Have you ever had to deal with a situation where someone feels they recognise traits of themselves in one of your characters?
This happens every now and then. My partner is currently convinced the main character in my new manuscript is based on him. This character is a teenage girl… And although she has some similar traits, her story is very different. I think it’s inevitable that authors write elements of people they know into their books. After all, we are the sum of all our experiences. Funnily, my mum recognised my dad in some of May’s father’s actions in Hello, Goodbye. Specifically, my dad’s habit of polishing shoes with pairs of his old underpants!
What book is currently on your bedside table? Are you more of a print, e-book, or audio book fan?
I’ve just started reading my friend’s third book – Sonia Orchard’s Into the Fire. It’s set in 1990s Melbourne and her vivid descriptions of the time take me back to my university days. I’m only a couple of chapters in but I’m well and truly hooked.
I’m definitely more of print girl. I love the whole book experience, from searching covers on the shelves to flipping through to find my page when I read in bed. I never tire of holding the real thing in my hands.
What attributes do you think you need to remain sane as a writer? Are there any particular things you routinely do for yourself to maintain your own headspace?
Connecting with other writers is a must for me because they understand the emotional and physical stamina it takes to write a book. It’s great to be able to talk shop and life, to exchange ideas and opportunities, and to support one and other. Of course, my friends and family are supportive too but their eyes tend to glaze over at the mere mention of a character arc.
I also cycle to maintain a healthy headspace. I took up road cycling a couple of years ago and love the way it forces me into the moment so that everything else drops away. Writing can be like that too. Saying this, cycling also gives me the chance to churn ideas over without putting pen to paper. If I have a full writing day, I break it up with a ride to clear my head.
Whiling time away with my children is the other thing I do to reset.
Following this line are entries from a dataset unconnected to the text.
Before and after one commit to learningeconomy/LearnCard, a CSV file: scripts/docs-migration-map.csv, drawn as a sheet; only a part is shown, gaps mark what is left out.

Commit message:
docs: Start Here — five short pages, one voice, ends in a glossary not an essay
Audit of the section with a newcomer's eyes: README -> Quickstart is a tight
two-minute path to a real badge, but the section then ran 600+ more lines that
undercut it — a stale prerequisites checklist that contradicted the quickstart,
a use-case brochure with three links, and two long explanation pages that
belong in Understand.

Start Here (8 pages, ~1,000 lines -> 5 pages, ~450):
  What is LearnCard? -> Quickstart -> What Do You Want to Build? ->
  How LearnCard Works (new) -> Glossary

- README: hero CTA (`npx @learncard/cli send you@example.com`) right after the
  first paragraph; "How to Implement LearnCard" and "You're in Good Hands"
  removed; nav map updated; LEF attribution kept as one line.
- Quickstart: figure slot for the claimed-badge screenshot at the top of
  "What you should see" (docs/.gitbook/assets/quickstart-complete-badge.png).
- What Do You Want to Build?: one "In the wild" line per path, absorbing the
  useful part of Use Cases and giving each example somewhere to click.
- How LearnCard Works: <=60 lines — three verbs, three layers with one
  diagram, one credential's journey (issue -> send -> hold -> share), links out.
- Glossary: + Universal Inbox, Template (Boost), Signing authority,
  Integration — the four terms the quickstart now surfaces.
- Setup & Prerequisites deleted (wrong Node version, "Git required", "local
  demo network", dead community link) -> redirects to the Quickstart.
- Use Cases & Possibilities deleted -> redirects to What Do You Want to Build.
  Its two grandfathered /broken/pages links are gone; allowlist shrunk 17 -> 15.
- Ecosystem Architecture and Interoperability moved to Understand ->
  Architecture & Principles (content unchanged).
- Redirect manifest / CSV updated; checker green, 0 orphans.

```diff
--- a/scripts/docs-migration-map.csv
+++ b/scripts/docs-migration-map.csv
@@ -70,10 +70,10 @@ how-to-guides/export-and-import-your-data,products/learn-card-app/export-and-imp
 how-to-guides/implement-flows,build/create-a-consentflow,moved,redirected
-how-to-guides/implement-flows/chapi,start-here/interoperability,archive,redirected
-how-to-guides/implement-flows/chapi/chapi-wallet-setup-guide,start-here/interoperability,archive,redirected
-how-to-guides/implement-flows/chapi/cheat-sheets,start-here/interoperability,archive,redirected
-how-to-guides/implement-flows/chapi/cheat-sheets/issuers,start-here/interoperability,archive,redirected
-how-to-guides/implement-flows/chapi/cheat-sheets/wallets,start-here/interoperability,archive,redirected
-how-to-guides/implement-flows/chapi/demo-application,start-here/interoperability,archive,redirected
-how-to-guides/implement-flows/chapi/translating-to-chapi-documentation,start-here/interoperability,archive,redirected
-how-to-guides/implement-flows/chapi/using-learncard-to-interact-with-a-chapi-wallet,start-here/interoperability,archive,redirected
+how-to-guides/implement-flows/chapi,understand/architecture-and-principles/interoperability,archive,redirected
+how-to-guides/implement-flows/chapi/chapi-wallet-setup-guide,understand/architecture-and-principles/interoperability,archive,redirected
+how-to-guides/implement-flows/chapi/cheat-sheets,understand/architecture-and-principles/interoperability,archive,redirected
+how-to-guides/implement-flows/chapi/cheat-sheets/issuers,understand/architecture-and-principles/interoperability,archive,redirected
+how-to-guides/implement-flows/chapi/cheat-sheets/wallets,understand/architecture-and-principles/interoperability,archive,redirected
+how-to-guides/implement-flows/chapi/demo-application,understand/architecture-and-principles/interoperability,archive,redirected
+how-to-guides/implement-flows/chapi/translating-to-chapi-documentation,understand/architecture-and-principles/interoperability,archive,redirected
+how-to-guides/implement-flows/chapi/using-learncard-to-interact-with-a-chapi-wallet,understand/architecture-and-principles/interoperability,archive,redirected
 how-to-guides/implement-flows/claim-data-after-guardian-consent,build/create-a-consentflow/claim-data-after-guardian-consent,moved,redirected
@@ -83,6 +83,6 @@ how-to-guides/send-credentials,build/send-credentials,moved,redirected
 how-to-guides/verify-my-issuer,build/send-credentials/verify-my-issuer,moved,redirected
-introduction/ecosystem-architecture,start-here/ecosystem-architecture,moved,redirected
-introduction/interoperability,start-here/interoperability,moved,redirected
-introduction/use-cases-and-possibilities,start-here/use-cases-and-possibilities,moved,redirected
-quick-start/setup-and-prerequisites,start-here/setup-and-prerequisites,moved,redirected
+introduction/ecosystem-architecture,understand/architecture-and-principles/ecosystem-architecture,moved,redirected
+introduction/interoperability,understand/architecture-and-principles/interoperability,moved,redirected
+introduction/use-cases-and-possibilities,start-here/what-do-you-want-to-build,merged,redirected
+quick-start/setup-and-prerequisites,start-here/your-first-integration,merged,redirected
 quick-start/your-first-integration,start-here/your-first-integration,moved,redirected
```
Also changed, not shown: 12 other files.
We have a favourite gelato bar near home that makes us all very happy campers.
Can you tell us something about yourself that not many people would know?
My superpower is parallel parking. I don’t want to boast… but I can squeeze my car into the teeniest of spaces.
You can wear one pair of shoes for the rest of your life. What type are they and what colour?
I have a wardrobe full of shoes. To say I love them is an understatement. My favourites though are the heels I can dance the night away in. Design should be beautiful as well as practical. In terms of colour, it depends on the outfit, but I’m a big fan of red. Hmmm… let’s say, a pair of cork wedges with red leather straps.
Through the unlikeliest of friendships comes a second chance.
Rosie Larson doesn’t trust people – and with good reason. Her violent ex-boyfriend, Joel, is out of jail and she’s determined he won’t find her or their eleven-year-old son.
For Isobel Hutchins, the cost of success is beginning to prove too high. Her impressive career and comfortable lifestyle can’t protect her from the news her mother is dying or the need to face her past.
When tragedy strikes, Rosie and Isobel are thrown together despite their differences. In this difficult space, they draw strength from each other and form an unlikely friendship that may just see them through.
Small Blessings is a poignant and uplifting tale of secrets, motherhood, innocence and heartache, and ultimately what we’re willing to do for love.
Released February 2019